  70. Kries R von, Hachmeister A, Göbel U. Can 3 oral 2mg doses of vitamin K effectively prevent late vitamin K deficiency bleeding? Eur J Pediatr, 158(Suppl 3): S183–S186, 1999PubMedCrossRefGoogle Scholar
  71. American Academy of Pediatrics. Nutritional needs of preterm infants. In: Kleinman RE, Pediatric Nutrition Handbook. 4th ed., American Academy of Pediatrics, Elk Grove, IL, pp 66–68, 1998Google Scholar
  72. Commonwealth of Australia, National Health and Medical Research Council. Joint statement and recommendations on vitamin K administration to newborn infants to prevent vitamin K deficiency bleeding in infancy. ISBN 0642450676, 2000Google Scholar
  73. Mahasandana C, Isarangkura P. Vitamin K prophylaxis: its role in reducing infant morbidity and mortality. Haemophilia, 10(Suppl 3): 92, 2004Google Scholar
  74. Autret-Leca E, Jonville-Béra A-P. Vitamin K in neonates.

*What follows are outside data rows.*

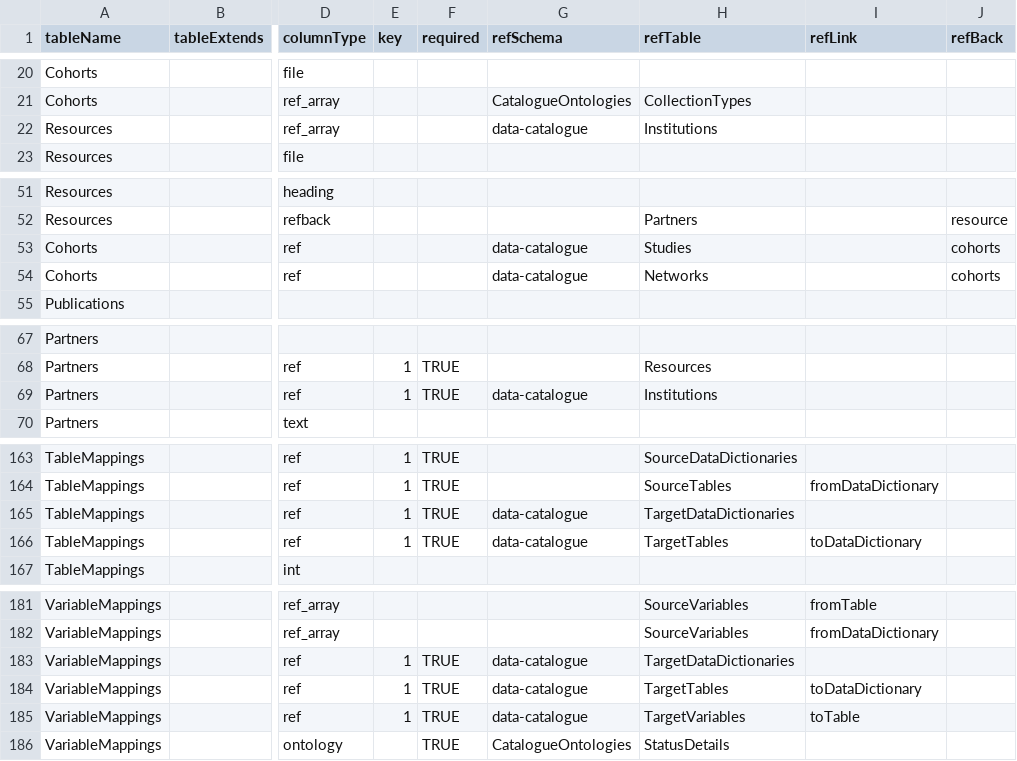
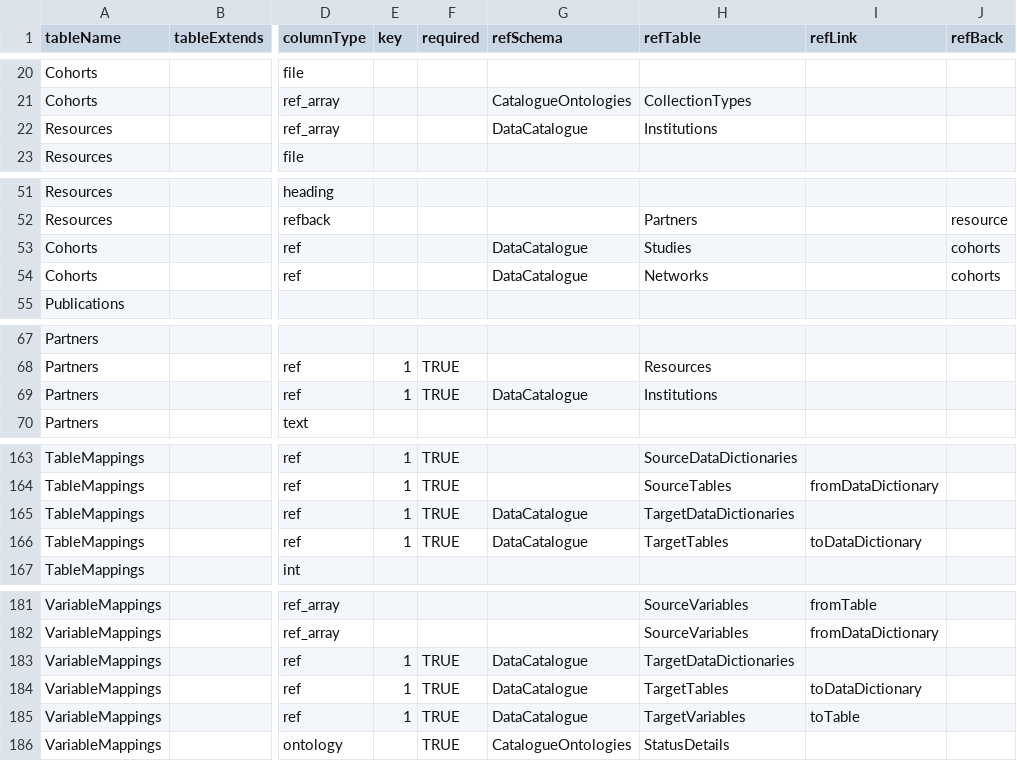
Before and after one commit to molgenis/molgenis-py-catalogue-transform, a CSV file: datamodels/cohort-model.csv, drawn as a sheet; only a part is shown, gaps mark what is left out; the diff covers the shown part only; the diff names each change by its address in the sheet, - before the commit and + after, or states it on an @@ line.

Commit message:
fix: refSchema in cohort-model.csv

```diff
--- a/datamodels/cohort-model.csv
+++ b/datamodels/cohort-model.csv
-G22 (refSchema): data-catalogue
+G22 (refSchema): DataCatalogue
-G53:G54 (refSchema): data-catalogue
+G53:G54 (refSchema): DataCatalogue
-G69 (refSchema): data-catalogue
+G69 (refSchema): DataCatalogue
-G165:G166 (refSchema): data-catalogue
+G165:G166 (refSchema): DataCatalogue
-G183:G185 (refSchema): data-catalogue
+G183:G185 (refSchema): DataCatalogue
```
Also changed, not shown: 1 edited cell elsewhere in this file.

How to administer, when and to whom. Paediatr Drugs, 3: 1–8, 2001PubMedCrossRefGoogle Scholar
  75. Ito K, Goto K, Sugiura T, Muramatsu K, Ando T, Maniwa H, Yokoyama T, Sugiyama K, Togari H. Polymorphisms of the factor VII gene associated with low activities of vitamin K-dependent coagulation factors in one-month-old infants. Tohoku J Exp Med, 211: 1–8, 2007PubMedCrossRefGoogle Scholar

Copyright information

© Springer-Verlag 2008

Authors and Affiliations

  1. 1.Department Toxicology/PharmacologyOctapharma PPGmbHViennaAustria
  2. 2.Department of PaediatricsLandeskrankenhaus KlagenfurtKlagenfurtAustria

Personalised recommendations